Pictures stay out of the copy, and everything else in the data below is repeated exactly.
START Information given
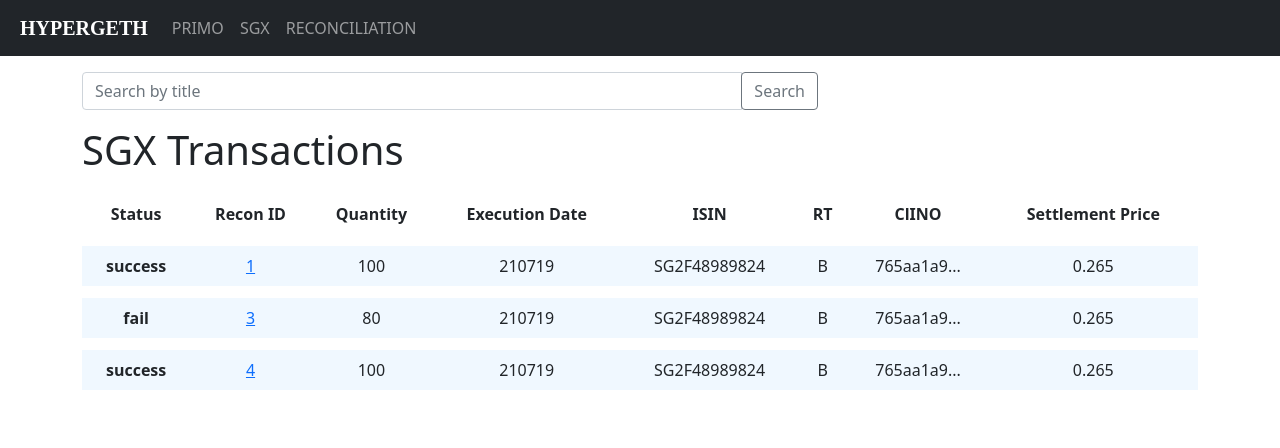
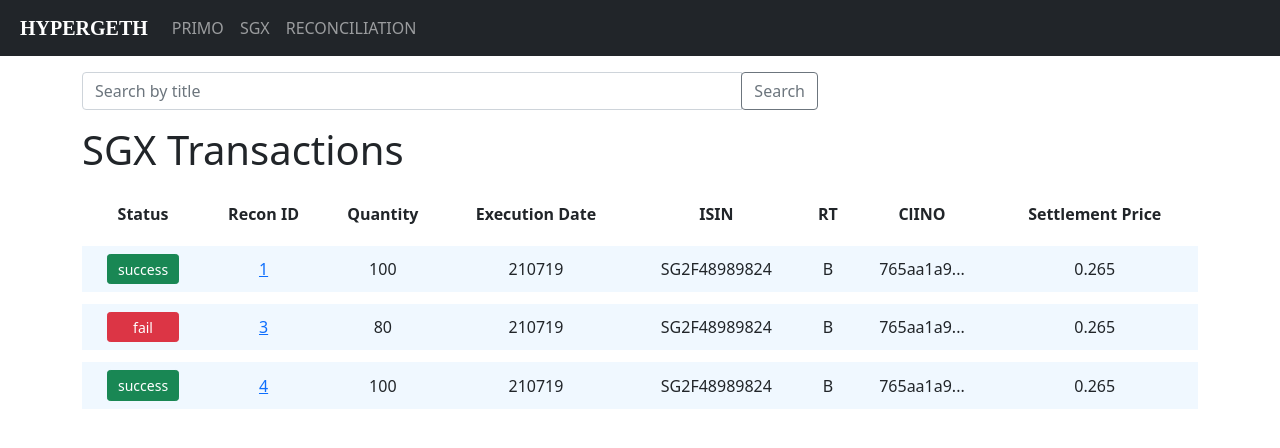
Before and after one commit to xqlin-2019/hypergeth-frontend, a React (Create React App) app: page /sgx in a window 1280 px wide. Shown: the top 448 px of the page. Built offline with nearby package versions, Linux system fonts and the light colour scheme.

Commit message:
status ui

```diff
--- a/src/App.css
+++ b/src/App.css
@@ -43,6 +43,11 @@
   font-weight: 700;
 }
 
+#status{
+  width: 71.56px;
+  height: 30.21px;
+}
+
 .transaction-row {
   background-color: aliceblue;
 }
@@ -53,6 +58,10 @@ tr {
   border-color: white;
 }
 
+td {
+  vertical-align: middle;
+}
+
 .dropdown-menu {
   height: 70px;
   overflow-y: scroll;
--- a/src/components/primo-transactions.component.js
+++ b/src/components/primo-transactions.component.js
@@ -215,7 +215,10 @@ export default class PrimoTransactions extends Component {
                 {primo_transactions &&
                     primo_transactions.map((transaction) => (
                         <tr class="transaction-row ">
-                            <th scope="row">{transaction.reconcile_status}</th>
+                            <div>
+                            {transaction.reconcile_status == 'fail' ? null : <button type="button" class="btn btn-success btn-sm" id="status">{transaction.reconcile_status}</button>}
+                            {transaction.reconcile_status == 'success' ? null : <button type="button" class="btn btn-danger btn-sm" id="status">{transaction.reconcile_status}</button>}
+                            </div>
                             <td class="col">
                               <Link to={"/transaction/" + transaction.recon_id} className="link">
                               {transaction.recon_id}
@@ -228,8 +231,8 @@ export default class PrimoTransactions extends Component {
                             <td class="col">{transaction.account.substring(0,8) + "..."}</td>
                             <td class="col">{transaction.counter_party}</td>
                             <td class="col">{transaction.settlement_date}</td>
+                            <td class="col">{transaction.status}</td>
                             <td class="col">{transaction.trade_id}</td>
-                            <td class="col">{transaction.status}</td>
                             <td class="col">{transaction.settlement_price}</td>
                             <td class="col">{transaction.principle}</td>
                             <td class="col">{transaction.price_currency}</td>
--- a/src/components/reconcile-transactions.component.js
+++ b/src/components/reconcile-transactions.component.js
@@ -158,7 +158,11 @@ export default class ReconcileTransactions extends Component {
                 {reconcile_transactions &&
                     reconcile_transactions.map((transaction) => (
                         <tr class="transaction-row ">
-                            <th scope="row">{transaction.reconcile_status}</th>
+                            {/* <th scope="row">{transaction.reconcile_status}</th> */}
+                            <div>
+                            {transaction.reconcile_status == 'fail' ? null : <button type="button" class="btn btn-success btn-sm" id="status">{transaction.reconcile_status}</button>}
+                            {transaction.reconcile_status == 'success' ? null : <button type="button" class="btn btn-danger btn-sm" id="status">{transaction.reconcile_status}</button>}
+                            </div>
                             <td class="col">
                               <Link to={"/transaction/" + transaction.recon_id} className="link">
                               {transaction.recon_id}
--- a/src/components/sgx-transactions.component.js
+++ b/src/components/sgx-transactions.component.js
@@ -120,7 +120,10 @@ export default class SgxTransactions extends Component {
                 {sgx_transactions &&
                     sgx_transactions.map((transaction) => (
                         <tr class="transaction-row ">
-                            <th scope="row">{transaction.reconcile_status}</th>
+                            <div>
+                            {transaction.reconcile_status == 'fail' ? null : <button type="button" class="btn btn-success btn-sm" id="status">{transaction.reconcile_status}</button>}
+                            {transaction.reconcile_status == 'success' ? null : <button type="button" class="btn btn-danger btn-sm" id="status">{transaction.reconcile_status}</button>}
+                            </div>
                             <td class="col">
                               <Link to={"/transaction/" + transaction.recon_id} className="link">
                               {transaction.recon_id}
```
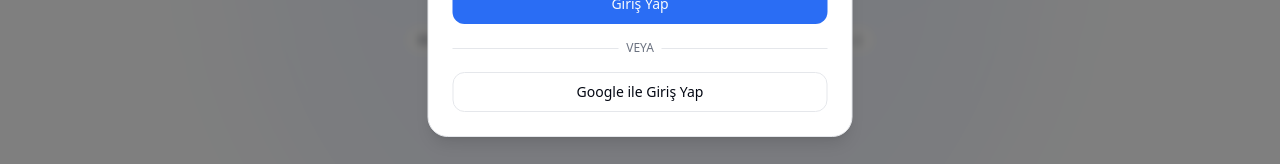
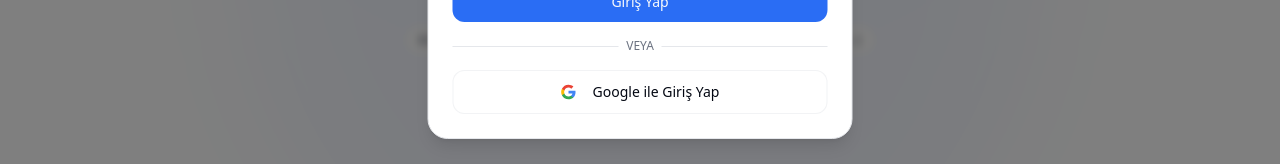
Before and after one commit to onur-bicer/cikmisvar, a Next.js app: page / in a window 1280 px wide. Both pictures are taken after a click on the button "Giriş". Shown: the part 512-676 px from the top of the page. Built offline with nearby package versions, Linux system fonts and the light colour scheme; no server answers; the database is empty.

Commit message:
Enable Google login UI and prepare Admin user seed script

```diff
--- a/src/components/auth-modal.tsx
+++ b/src/components/auth-modal.tsx
@@ -24,6 +24,28 @@
     password: z.string().min(6, "Şifre en az 6 karakter olmalı"),
 });
 
+const GoogleIcon = () => (
+    <svg className="mr-2 h-4 w-4" viewBox="0 0 24 24">
+        <path
+            d="M22.56 12.25c0-.78-.07-1.53-.2-2.25H12v4.26h5.92c-.26 1.37-1.04 2.53-2.21 3.31v2.77h3.57c2.08-1.92 3.28-4.74 3.28-8.09z"
+            fill="#4285F4"
+        />
+        <path
+            d="M12 23c2.97 0 5.46-.98 7.28-2.66l-3.57-2.77c-.98.66-2.23 1.06-3.71 1.06-2.86 0-5.29-1.93-6.16-4.53H2.18v2.84C3.99 20.53 7.7 23 12 23z"
+            fill="#34A853"
+        />
+        <path
+            d="M5.84 14.09c-.22-.66-.35-1.36-.35-2.09s.13-1.43.35-2.09V7.07H2.18C1.43 8.55 1 10.22 1 12s.43 3.45 1.18 4.93l3.66-2.84z"
+            fill="#FBBC05"
+        />
+        <path
+            d="M12 5.38c1.62 0 3.06.56 4.21 1.66l3.15-3.15C17.45 2.09 14.97 1 12 1 7.7 1 3.99 3.47 2.18 7.07l3.66 2.84c.87-2.6 3.3-4.53 6.14-4.53z"
+            fill="#EA4335"
+        />
+        <path d="M1 1h22v22H1z" fill="none" />
+    </svg>
+);
+
 export function AuthModal() {
     const { authModalOpen, closeAuthModal } = useModalStore();
     const { toast } = useToast();
@@ -31,10 +53,19 @@
 
     const loginForm = useForm<z.infer<typeof loginSchema>>({
         resolver: zodResolver(loginSchema),
+        defaultValues: {
+            email: "",
+            password: "",
+        }
     });
 
     const registerForm = useForm<z.infer<typeof registerSchema>>({
         resolver: zodResolver(registerSchema),
+        defaultValues: {
+            name: "",
+            email: "",
+            password: "",
+        }
     });
 
     const onLogin = async (data: z.infer<typeof loginSchema>) => {
@@ -178,7 +209,8 @@
                                 <span className="bg-background px-2 text-muted-foreground">Veya</span>
                             </div>
                         </div>
-                        <Button variant="outline" className="w-full" type="button" onClick={onGoogleAuth} disabled={loading}>
+                        <Button variant="outline" className="w-full h-11 border-border/50 hover:bg-muted/50 transition-all duration-200" type="button" onClick={onGoogleAuth} disabled={loading}>
+                            <GoogleIcon />
                             Google ile Giriş Yap
                         </Button>
                     </TabsContent>
@@ -218,7 +250,8 @@
                                 <span className="bg-background px-2 text-muted-foreground">Veya</span>
                             </div>
                         </div>
-                        <Button variant="outline" className="w-full" type="button" onClick={onGoogleAuth} disabled={loading}>
+                        <Button variant="outline" className="w-full h-11 border-border/50 hover:bg-muted/50 transition-all duration-200" type="button" onClick={onGoogleAuth} disabled={loading}>
+                            <GoogleIcon />
                             Google ile Kaydol
                         </Button>
                     </TabsContent>
```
END Information given
:: Task answer ::
Before and after one commit to xqlin-2019/hypergeth-frontend, a React (Create React App) app: page /sgx in a window 1280 px wide. Shown: the top 448 px of the page. Built offline with nearby package versions, Linux system fonts and the light colour scheme.

Commit message:
status ui

```diff
--- a/src/App.css
+++ b/src/App.css
@@ -43,6 +43,11 @@
   font-weight: 700;
 }
 
+#status{
+  width: 71.56px;
+  height: 30.21px;
+}
+
 .transaction-row {
   background-color: aliceblue;
 }
@@ -53,6 +58,10 @@ tr {
   border-color: white;
 }
 
+td {
+  vertical-align: middle;
+}
+
 .dropdown-menu {
   height: 70px;
   overflow-y: scroll;
--- a/src/components/primo-transactions.component.js
+++ b/src/components/primo-transactions.component.js
@@ -215,7 +215,10 @@ export default class PrimoTransactions extends Component {
                 {primo_transactions &&
                     primo_transactions.map((transaction) => (
                         <tr class="transaction-row ">
-                            <th scope="row">{transaction.reconcile_status}</th>
+                            <div>
+                            {transaction.reconcile_status == 'fail' ? null : <button type="button" class="btn btn-success btn-sm" id="status">{transaction.reconcile_status}</button>}
+                            {transaction.reconcile_status == 'success' ? null : <button type="button" class="btn btn-danger btn-sm" id="status">{transaction.reconcile_status}</button>}
+                            </div>
                             <td class="col">
                               <Link to={"/transaction/" + transaction.recon_id} className="link">
                               {transaction.recon_id}
@@ -228,8 +231,8 @@ export default class PrimoTransactions extends Component {
                             <td class="col">{transaction.account.substring(0,8) + "..."}</td>
                             <td class="col">{transaction.counter_party}</td>
                             <td class="col">{transaction.settlement_date}</td>
+                            <td class="col">{transaction.status}</td>
                             <td class="col">{transaction.trade_id}</td>
-                            <td class="col">{transaction.status}</td>
                             <td class="col">{transaction.settlement_price}</td>
                             <td class="col">{transaction.principle}</td>
                             <td class="col">{transaction.price_currency}</td>
--- a/src/components/reconcile-transactions.component.js
+++ b/src/components/reconcile-transactions.component.js
@@ -158,7 +158,11 @@ export default class ReconcileTransactions extends Component {
                 {reconcile_transactions &&
                     reconcile_transactions.map((transaction) => (
                         <tr class="transaction-row ">
-                            <th scope="row">{transaction.reconcile_status}</th>
+                            {/* <th scope="row">{transaction.reconcile_status}</th> */}
+                            <div>
+                            {transaction.reconcile_status == 'fail' ? null : <button type="button" class="btn btn-success btn-sm" id="status">{transaction.reconcile_status}</button>}
+                            {transaction.reconcile_status == 'success' ? null : <button type="button" class="btn btn-danger btn-sm" id="status">{transaction.reconcile_status}</button>}
+                            </div>
                             <td class="col">
                               <Link to={"/transaction/" + transaction.recon_id} className="link">
                               {transaction.recon_id}
--- a/src/components/sgx-transactions.component.js
+++ b/src/components/sgx-transactions.component.js
@@ -120,7 +120,10 @@ export default class SgxTransactions extends Component {
                 {sgx_transactions &&
                     sgx_transactions.map((transaction) => (
                         <tr class="transaction-row ">
-                            <th scope="row">{transaction.reconcile_status}</th>
+                            <div>
+                            {transaction.reconcile_status == 'fail' ? null : <button type="button" class="btn btn-success btn-sm" id="status">{transaction.reconcile_status}</button>}
+                            {transaction.reconcile_status == 'success' ? null : <button type="button" class="btn btn-danger btn-sm" id="status">{transaction.reconcile_status}</button>}
+                            </div>
                             <td class="col">
                               <Link to={"/transaction/" + transaction.recon_id} className="link">
                               {transaction.recon_id}
```
Before and after one commit to onur-bicer/cikmisvar, a Next.js app: page / in a window 1280 px wide. Both pictures are taken after a click on the button "Giriş". Shown: the part 512-676 px from the top of the page. Built offline with nearby package versions, Linux system fonts and the light colour scheme; no server answers; the database is empty.

Commit message:
Enable Google login UI and prepare Admin user seed script

```diff
--- a/src/components/auth-modal.tsx
+++ b/src/components/auth-modal.tsx
@@ -24,6 +24,28 @@
     password: z.string().min(6, "Şifre en az 6 karakter olmalı"),
 });
 
+const GoogleIcon = () => (
+    <svg className="mr-2 h-4 w-4" viewBox="0 0 24 24">
+        <path
+            d="M22.56 12.25c0-.78-.07-1.53-.2-2.25H12v4.26h5.92c-.26 1.37-1.04 2.53-2.21 3.31v2.77h3.57c2.08-1.92 3.28-4.74 3.28-8.09z"
+            fill="#4285F4"
+        />
+        <path
+            d="M12 23c2.97 0 5.46-.98 7.28-2.66l-3.57-2.77c-.98.66-2.23 1.06-3.71 1.06-2.86 0-5.29-1.93-6.16-4.53H2.18v2.84C3.99 20.53 7.7 23 12 23z"
+            fill="#34A853"
+        />
+        <path
+            d="M5.84 14.09c-.22-.66-.35-1.36-.35-2.09s.13-1.43.35-2.09V7.07H2.18C1.43 8.55 1 10.22 1 12s.43 3.45 1.18 4.93l3.66-2.84z"
+            fill="#FBBC05"
+        />
+        <path
+            d="M12 5.38c1.62 0 3.06.56 4.21 1.66l3.15-3.15C17.45 2.09 14.97 1 12 1 7.7 1 3.99 3.47 2.18 7.07l3.66 2.84c.87-2.6 3.3-4.53 6.14-4.53z"
+            fill="#EA4335"
+        />
+        <path d="M1 1h22v22H1z" fill="none" />
+    </svg>
+);
+
 export function AuthModal() {
     const { authModalOpen, closeAuthModal } = useModalStore();
     const { toast } = useToast();
@@ -31,10 +53,19 @@
 
     const loginForm = useForm<z.infer<typeof loginSchema>>({
         resolver: zodResolver(loginSchema),
+        defaultValues: {
+            email: "",
+            password: "",
+        }
     });
 
     const registerForm = useForm<z.infer<typeof registerSchema>>({
         resolver: zodResolver(registerSchema),
+        defaultValues: {
+            name: "",
+            email: "",
+            password: "",
+        }
     });
 
     const onLogin = async (data: z.infer<typeof loginSchema>) => {
@@ -178,7 +209,8 @@
                                 <span className="bg-background px-2 text-muted-foreground">Veya</span>
                             </div>
                         </div>
-                        <Button variant="outline" className="w-full" type="button" onClick={onGoogleAuth} disabled={loading}>
+                        <Button variant="outline" className="w-full h-11 border-border/50 hover:bg-muted/50 transition-all duration-200" type="button" onClick={onGoogleAuth} disabled={loading}>
+                            <GoogleIcon />
                             Google ile Giriş Yap
                         </Button>
                     </TabsContent>
@@ -218,7 +250,8 @@
                                 <span className="bg-background px-2 text-muted-foreground">Veya</span>
                             </div>
                         </div>
-                        <Button variant="outline" className="w-full" type="button" onClick={onGoogleAuth} disabled={loading}>
+                        <Button variant="outline" className="w-full h-11 border-border/50 hover:bg-muted/50 transition-all duration-200" type="button" onClick={onGoogleAuth} disabled={loading}>
+                            <GoogleIcon />
                             Google ile Kaydol
                         </Button>
                     </TabsContent>
```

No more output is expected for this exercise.